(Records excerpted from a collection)

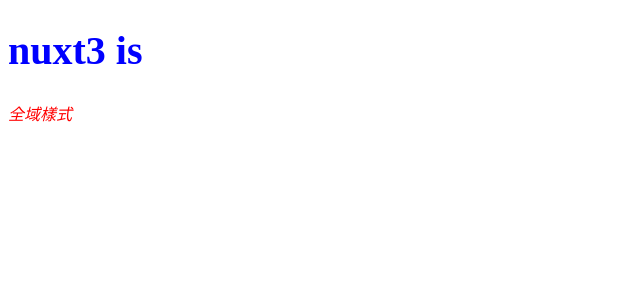
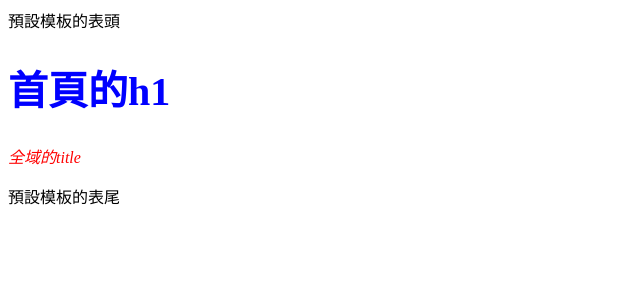
Before and after one commit to sana6622/practice-nuxt3, a Nuxt app: page / in a window 1280 px wide. Shown: the top 300 px of the page, without its empty margins (0-640 px from the left). Built offline with nearby package versions, Linux system fonts and the light colour scheme.

Commit message:
增加layout

```diff
--- a/app.vue
+++ /dev/null
@@ -1,6 +0,0 @@
-<template>
-  <div>
-    <NuxtRouteAnnouncer />
-    <NuxtPage />
-  </div>
-</template>
--- /dev/null
+++ b/layouts/adminLayout.vue
@@ -0,0 +1,11 @@
+<script setup lang="ts"></script>
+
+<template>
+  <div>
+    <header>後台的表頭</header>
+    <slot />
+    <footer>後台的表尾</footer>
+  </div>
+</template>
+
+<style scoped></style>
--- /dev/null
+++ b/layouts/default.vue
@@ -0,0 +1,11 @@
+<script setup lang="ts"></script>
+
+<template>
+  <div>
+    <header>預設模板的表頭</header>
+    <slot />
+    <footer>預設模板的表尾</footer>
+  </div>
+</template>
+
+<style scoped></style>
--- /dev/null
+++ b/pages/about.vue
@@ -0,0 +1,11 @@
+<script setup lang="ts">
+definePageMeta({
+  layout: "admin-layout",
+});
+</script>
+
+<template>
+  <div>Page: about</div>
+</template>
+
+<style scoped></style>
--- a/pages/index.vue
+++ b/pages/index.vue
@@ -2,16 +2,15 @@
 
 <template>
   <div>
-   <h1>nuxt3 is</h1>
-   <p class="title">全域樣式</p>
+    <h1>首頁的h1</h1>
+    <p class="title">全域的title</p>
   </div>
 </template>
 
 <style lang="scss">
-$primary:blue;
-h1{
+$primary: blue;
+h1 {
   color: $primary;
-   font-size: $fs-xl;
-
+  font-size: $fs-xl;
 }
 </style>
```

## The problem
Which lines of the records above hold the word "class"? Copy each of them.

## Output for this task
-   <p class="title">全域樣式</p>
+    <p class="title">全域的title</p>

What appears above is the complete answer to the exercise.